■ **Problem description**: Read through the listing, and wherever a line holds the word "https", return it.

# # # #

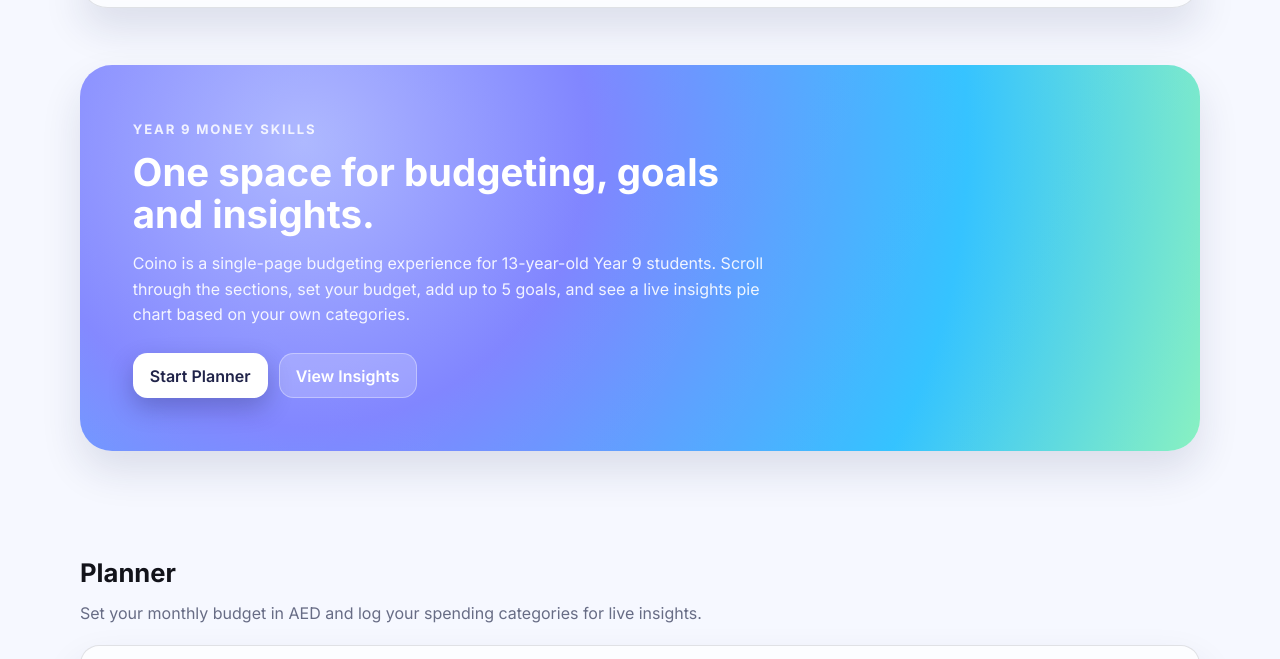
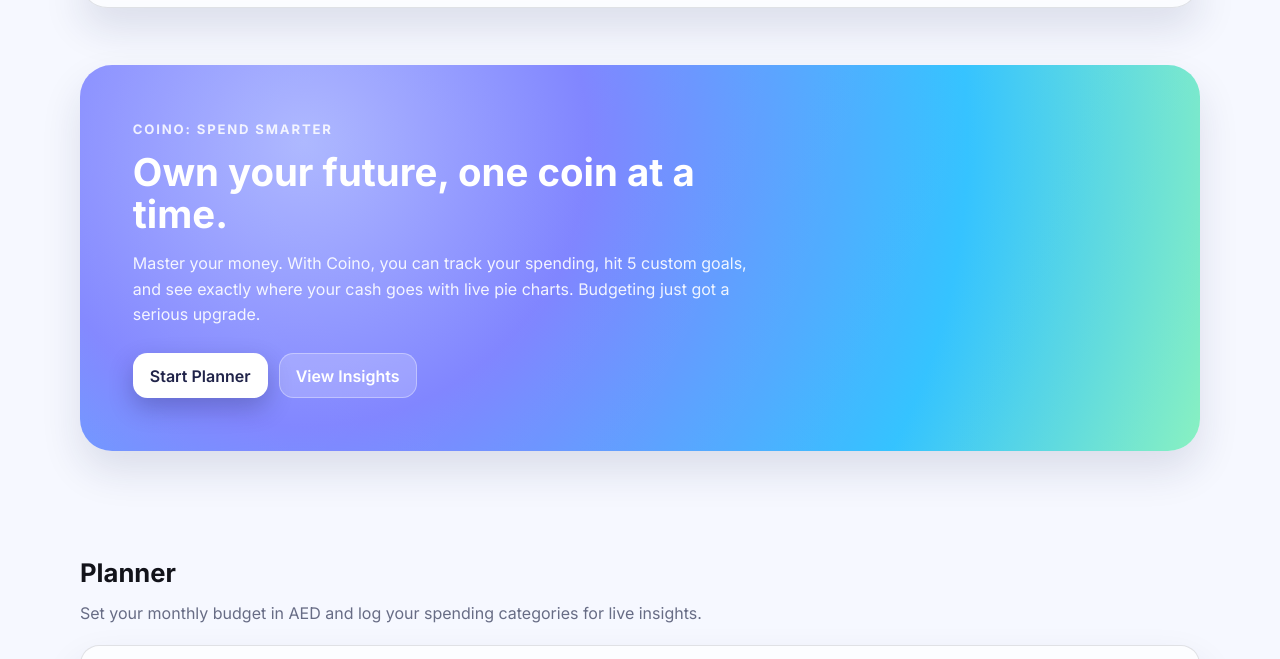
Before and after one commit to Vihaan-Sachdeva/coino-00, a plain HTML site: page index.html in a window 1280 px wide. Shown: the part 63-722 px from the top of the page. Drawn offline with Linux system fonts and the light colour scheme.

Commit message:
Revise title and hero section text in index.html
Updated the title and hero section content to better reflect the application's purpose.

```diff
--- a/index.html
+++ b/index.html
@@ -3,7 +3,7 @@
   <head>
     <meta charset="UTF-8" />
     <meta name="viewport" content="width=device-width, initial-scale=1.0" />
-    <title>Coino | Smart Budgeting for Year 9</title>
+    <title>Coino: Spend Smarter</title>
     <link rel="icon" type="image/svg+xml" href="favicon.svg" />
     <link rel="preconnect" href="https://fonts.googleapis.com" />
     <link rel="preconnect" href="https://fonts.gstatic.com" crossorigin />
@@ -41,11 +41,10 @@
     <main class="container">
       <section class="hero reveal parallax" id="home">
         <div class="hero-content">
-          <span class="eyebrow">Year 9 Money Skills</span>
-          <h1>One space for budgeting, goals and insights.</h1>
+          <span class="eyebrow">Coino: Spend Smarter</span>
+          <h1>Own your future, one coin at a time.</h1>
           <p class="lead">
-            Coino is a single-page budgeting experience for 13-year-old Year 9 students. Scroll through the sections, set your
-            budget, add up to 5 goals, and see a live insights pie chart based on your own categories.
+            Master your money. With Coino, you can track your spending, hit 5 custom goals, and see exactly where your cash goes with live pie charts. Budgeting just got a serious upgrade.
           </p>
           <div class="actions">
             <a class="btn primary" href="#planner">Start Planner</a>
```
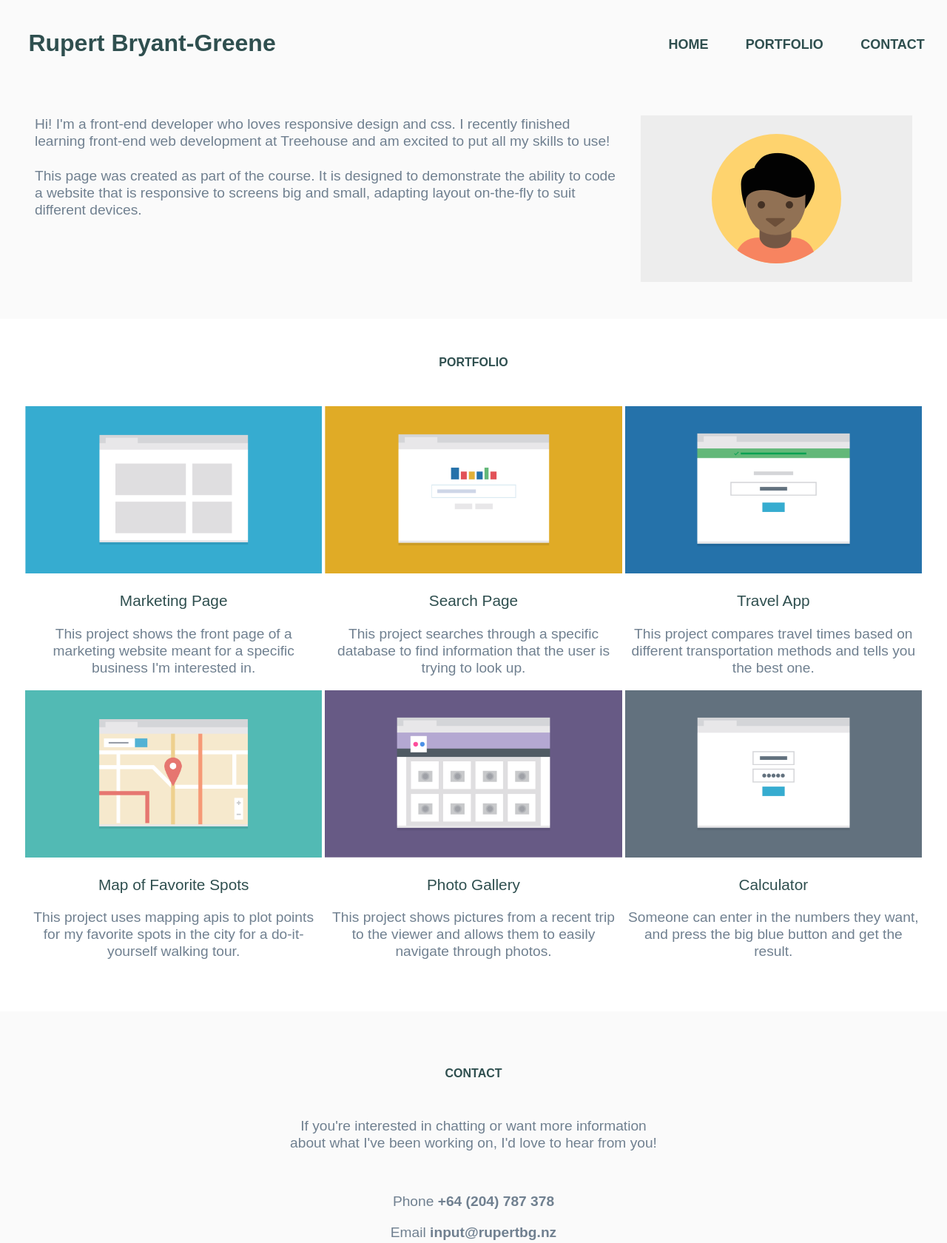
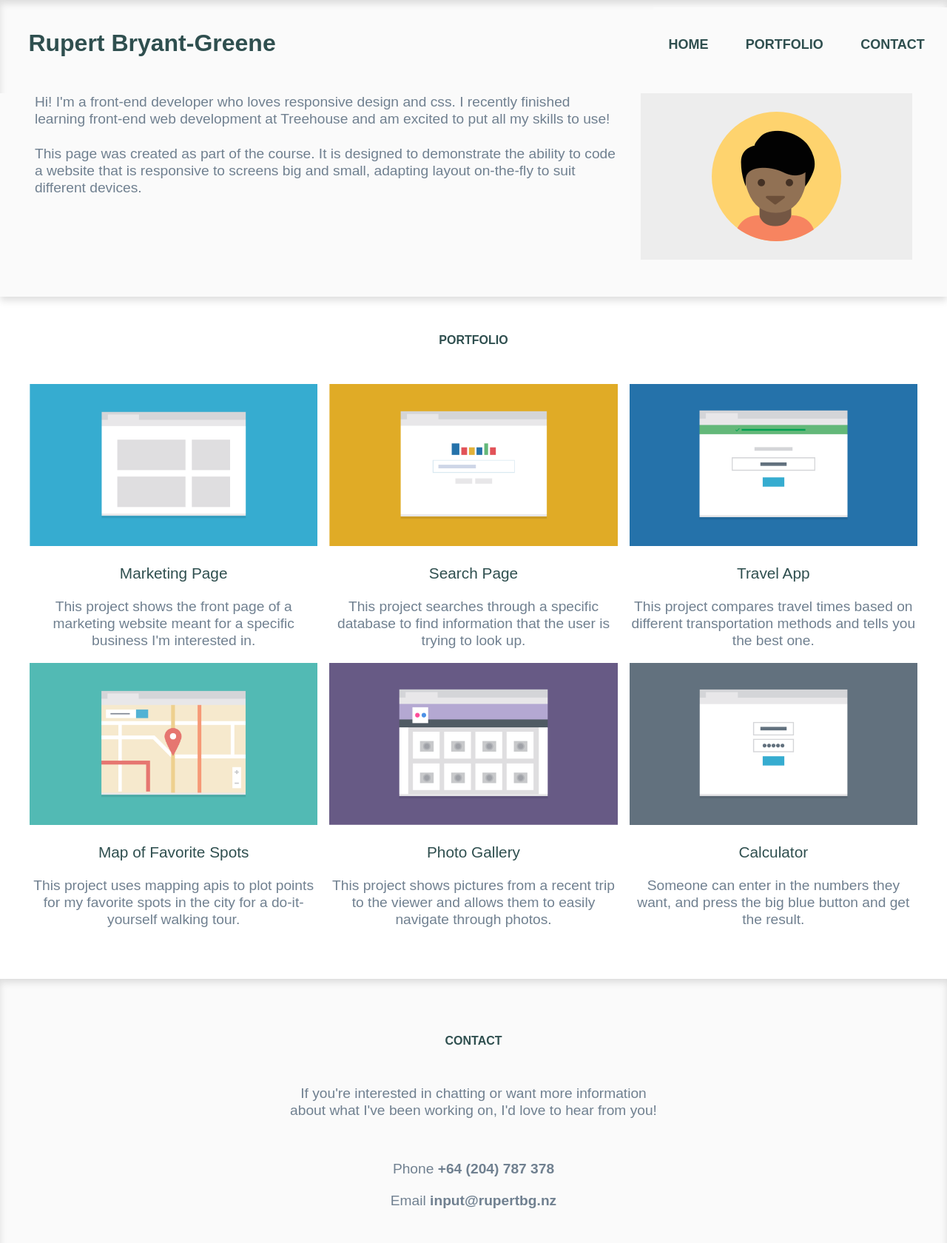
Before and after one commit to rupertbg/responsive-layout, a plain HTML site: page index.html in a window 1280 px wide. Shown: the top 1680 px of the page at 74% size. Drawn offline with Linux system fonts and the light colour scheme.

Commit message:
Commit for first submission
Cleaned up markup and adjusted appropriate padding, margins. Removed
indentation inconsistencies.

```diff
--- a/index.html
+++ b/index.html
@@ -15,7 +15,7 @@
   </head>
 
   <body>
-  <a name="home"></a>
+  <a id="home"></a>
     <header>
 
       <div class="header-container">
@@ -46,7 +46,7 @@
       </div>
     </header>
 
-      <section class="portfolio"><a name="portfolio"></a>
+      <section class="portfolio"><a id="portfolio"></a>
 
         <h2>Portfolio</h2>
 
@@ -107,7 +107,7 @@
 
     <footer>
 
-      <div class="contact"><a name="contact"></a>
+      <div class="contact"><a id="contact"></a>
 
         <div class="contact-content">
 
@@ -138,6 +138,7 @@
 
         </div>
 
+      </div>
 
     </footer>
 
--- a/styles.css
+++ b/styles.css
@@ -70,6 +70,7 @@ h3 {
 
   max-width: 1366px;
   margin: 0 auto;
+  box-shadow: 0 5px 10px #ddd, inset 0 5px 10px #ddd;
 
   }
 
@@ -79,7 +80,7 @@ h3 {
 
 .main-nav {
 
- padding: 10px 0 30px;
+ margin: 10px 0 30px;
 
  }
 
@@ -163,7 +164,6 @@ h3 {
   padding: 0 2.5% 50px;
   display: flex;
   flex-flow: column;
-    background-color: linear-gradient(#000, #fff);
 
 }
 
@@ -214,6 +214,7 @@ h3 {
 
 footer {
 
+  box-shadow: inset 0 5px 10px #ddd;
   background-color: #fafafa;
 
 }
@@ -316,7 +317,7 @@ footer {
 
   .portfolio-item {
 
-  	width: 50%;
+    width: 48%;
     height: auto;
 
   }
@@ -399,6 +400,12 @@ footer {
 
   }
 
+  .main-nav {
+
+    margin: 10px 0 0;
+
+  }
+
   .main-nav ul {
 
     margin: 15px 3% 30px auto;
@@ -408,7 +415,7 @@ footer {
 
   .portfolio-item {
 
-  	width: 33%;
+    width: 32%;
     height: auto;
 
   }
```
Lines whose indentation alone changed are shown as unchanged.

# # # #

■ **Completed task**:
     <link rel="preconnect" href="https://fonts.googleapis.com" />
     <link rel="preconnect" href="https://fonts.gstatic.com" crossorigin />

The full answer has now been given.